- And the captain of the guard took Seraiah the chief priest, and Zephaniah the second priest, and the three keepers of the door:
- and out of the city he took an officer that was set over the men of war, and five men of them that were in the king’s presence, which were found in the city, and the principal scribe of the host, which mustered the people of the land, and threescore men of the people of the land that were found in the city:
- and Nebuzar-adan captain of the guard took these, and brought them to the king of Babylon to Riblah:
- and the king of Babylon smote them, and slew them at Riblah in the land of Hamath. So Judah was carried away out of their land.
- And as for the people that remained in the land of Judah, whom Nebuchadnezzar king of Babylon had left, even over them he made Gedaliah the son of Ahikam, the son of Shaphan, ruler.

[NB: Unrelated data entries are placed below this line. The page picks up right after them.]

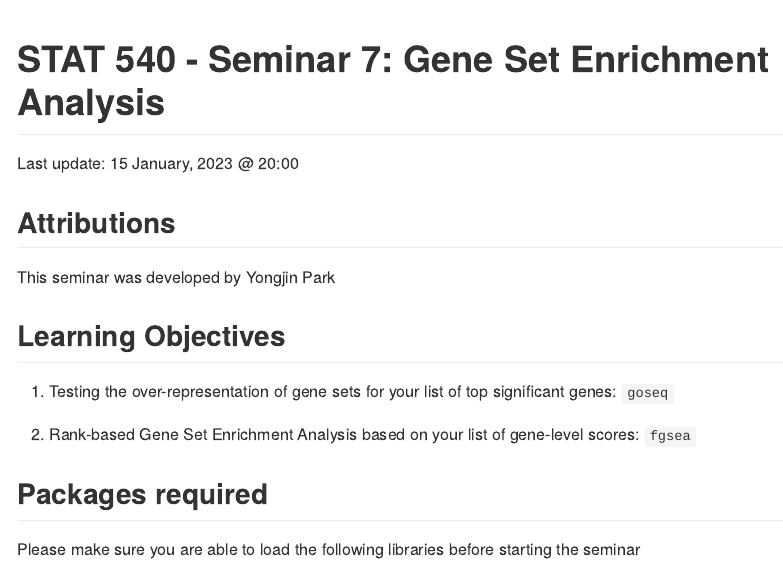
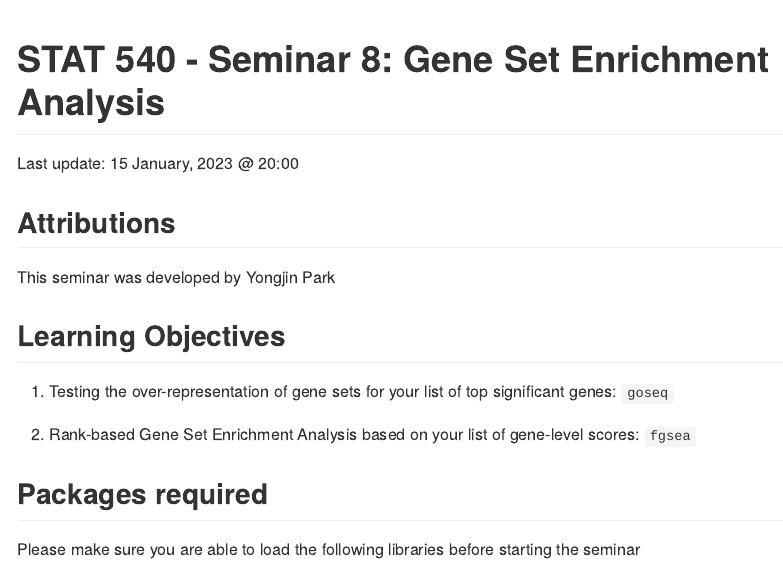
Before and after one commit to STAT540-UBC/seminar-08, an R Markdown document (sm8_gsa_network.Rmd): the page in a window 1100 px wide, from its top. Rendered offline with R 4.5, knitr and Pandoc, with nearby package versions; some code elsewhere in the file could not run offline; long lines of code are wrapped.

Commit message:
update s8

```diff
--- a/sm7_gsa_network.Rmd
+++ b/sm8_gsa_network.Rmd
@@ -1,5 +1,5 @@
 ---
-title: "STAT 540 - Seminar 7: Gene Set Enrichment Analysis"
+title: "STAT 540 - Seminar 8: Gene Set Enrichment Analysis"
 date: "Last update: `r format(Sys.time(), '%d %B, %Y @ %H:%M')`"
 output:
   github_document
```
Also changed, not shown: 2021/sm8_gene_set_analysis.Rmd (renamed from 2021/sm7_gene_set_analysis.Rmd), sm8_gsa_network.md (renamed from sm7_gsa_network.md), sm8_gsa_network_files/figure-gfm/fig_fdr_line-1.png (renamed from sm7_gsa_network_files/figure-gfm/fig_fdr_line-1.png), sm8_gsa_network_files/figure-gfm/fig_gene_level_bias-1.png (renamed from sm7_gsa_network_files/figure-gfm/fig_gene_level_bias-1.png), sm8_gsa_network_files/figure-gfm/fig_goseq_nullp-1.png (renamed from sm7_gsa_network_files/figure-gfm/fig_goseq_nullp-1.png), sm8_gsa_network_files/figure-gfm/fig_overrep_kegg_pathways-1.png (renamed from sm7_gsa_network_files/figure-gfm/fig_overrep_kegg_pathways-1.png), 8 other files.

- And when all the captains of the armies, they and their men, heard that the king of Babylon had made Gedaliah governor, there came to Gedaliah to Mizpah, even Ishmael the son of Nethaniah, and Johanan the son of Careah, and Seraiah the son of Tanhumeth the Netophathite, and Jaazaniah the son of a Maachathite, they and their men.
- And Gedaliah sware to them, and to their men, and said unto them, Fear not to be the servants of the Chaldees: dwell in the land, and serve the king of Babylon; and it shall be well with you.
- But it came to pass in the seventh month, that Ishmael the son of Nethaniah, the son of Elishama, of the seed royal, came, and ten men with him, and smote Gedaliah, that he died, and the Jews and the Chaldees that were with him at Mizpah.
- And all the people, both small and great, and the captains of the armies, arose, and came to Egypt: for they were afraid of the Chaldees.
- And it came to pass in the seven and thirtieth year of the captivity of Jehoiachin king of Judah, in the twelfth month, on the seven and twentieth day of the month, that Evil-merodach king of Babylon in the year that he began to reign did lift up the head of Jehoiachin king of Judah out of prison;
- and he spake kindly to him, and set his throne above the throne of the kings that were with him in Babylon;
- and changed his prison garments: and he did eat bread continually before him all the days of his life.
- And his allowance was a continual allowance given him of the king, a daily rate for every day, all the days of his life.